[[ DATA open ]]

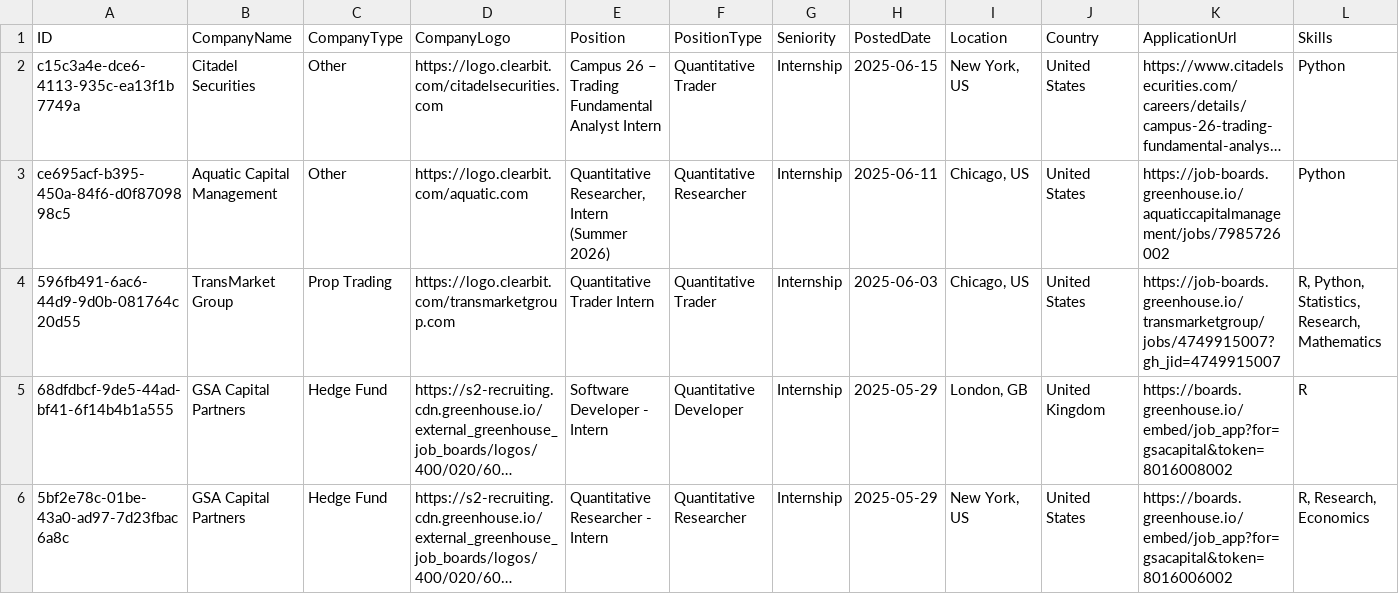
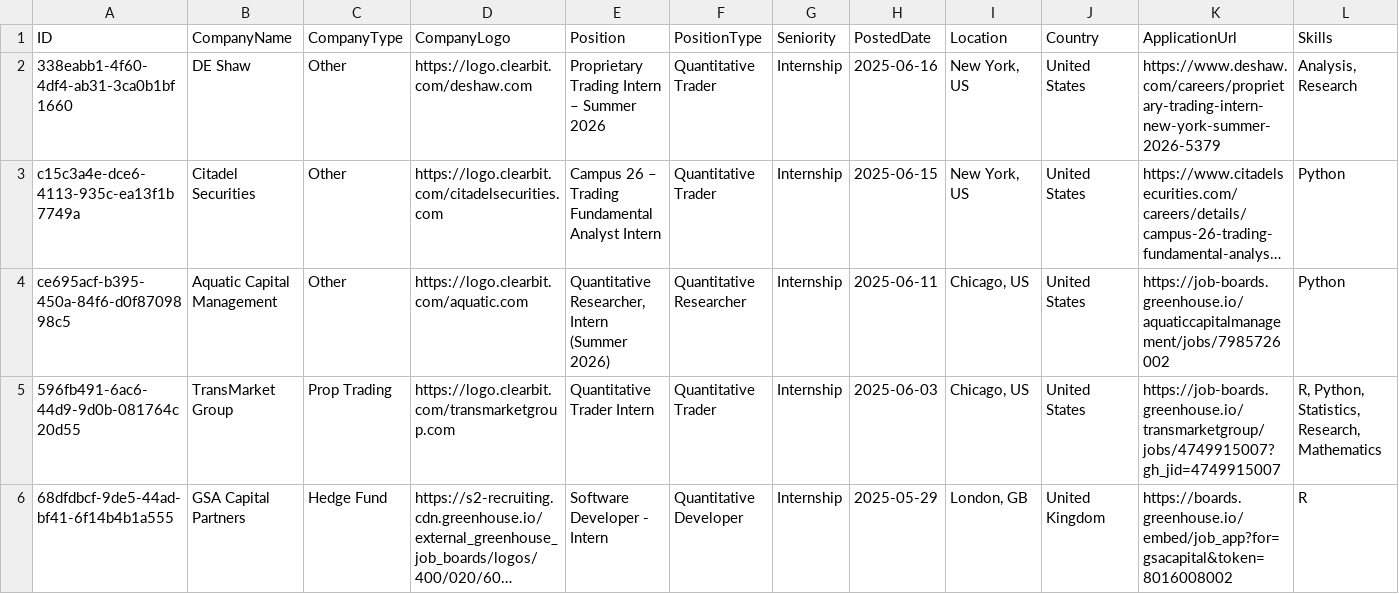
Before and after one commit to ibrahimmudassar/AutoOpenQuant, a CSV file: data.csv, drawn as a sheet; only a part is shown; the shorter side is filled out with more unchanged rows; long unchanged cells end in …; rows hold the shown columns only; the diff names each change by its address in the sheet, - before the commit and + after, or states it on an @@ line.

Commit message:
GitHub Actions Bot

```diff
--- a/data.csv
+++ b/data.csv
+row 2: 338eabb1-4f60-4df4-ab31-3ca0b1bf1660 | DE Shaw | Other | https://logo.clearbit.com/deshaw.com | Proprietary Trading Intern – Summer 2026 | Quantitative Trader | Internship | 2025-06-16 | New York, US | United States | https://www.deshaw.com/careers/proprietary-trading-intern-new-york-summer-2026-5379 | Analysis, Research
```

[[ DATA closed ]]

* _EXERCISE AIM_
Your reply must reproduce all of the entries exactly and contain no pictures.

* _COMPLETED TASK_
Before and after one commit to ibrahimmudassar/AutoOpenQuant, a CSV file: data.csv, drawn as a sheet; only a part is shown; the shorter side is filled out with more unchanged rows; long unchanged cells end in …; rows hold the shown columns only; the diff names each change by its address in the sheet, - before the commit and + after, or states it on an @@ line.

Commit message:
GitHub Actions Bot

```diff
--- a/data.csv
+++ b/data.csv
+row 2: 338eabb1-4f60-4df4-ab31-3ca0b1bf1660 | DE Shaw | Other | https://logo.clearbit.com/deshaw.com | Proprietary Trading Intern – Summer 2026 | Quantitative Trader | Internship | 2025-06-16 | New York, US | United States | https://www.deshaw.com/careers/proprietary-trading-intern-new-york-summer-2026-5379 | Analysis, Research
```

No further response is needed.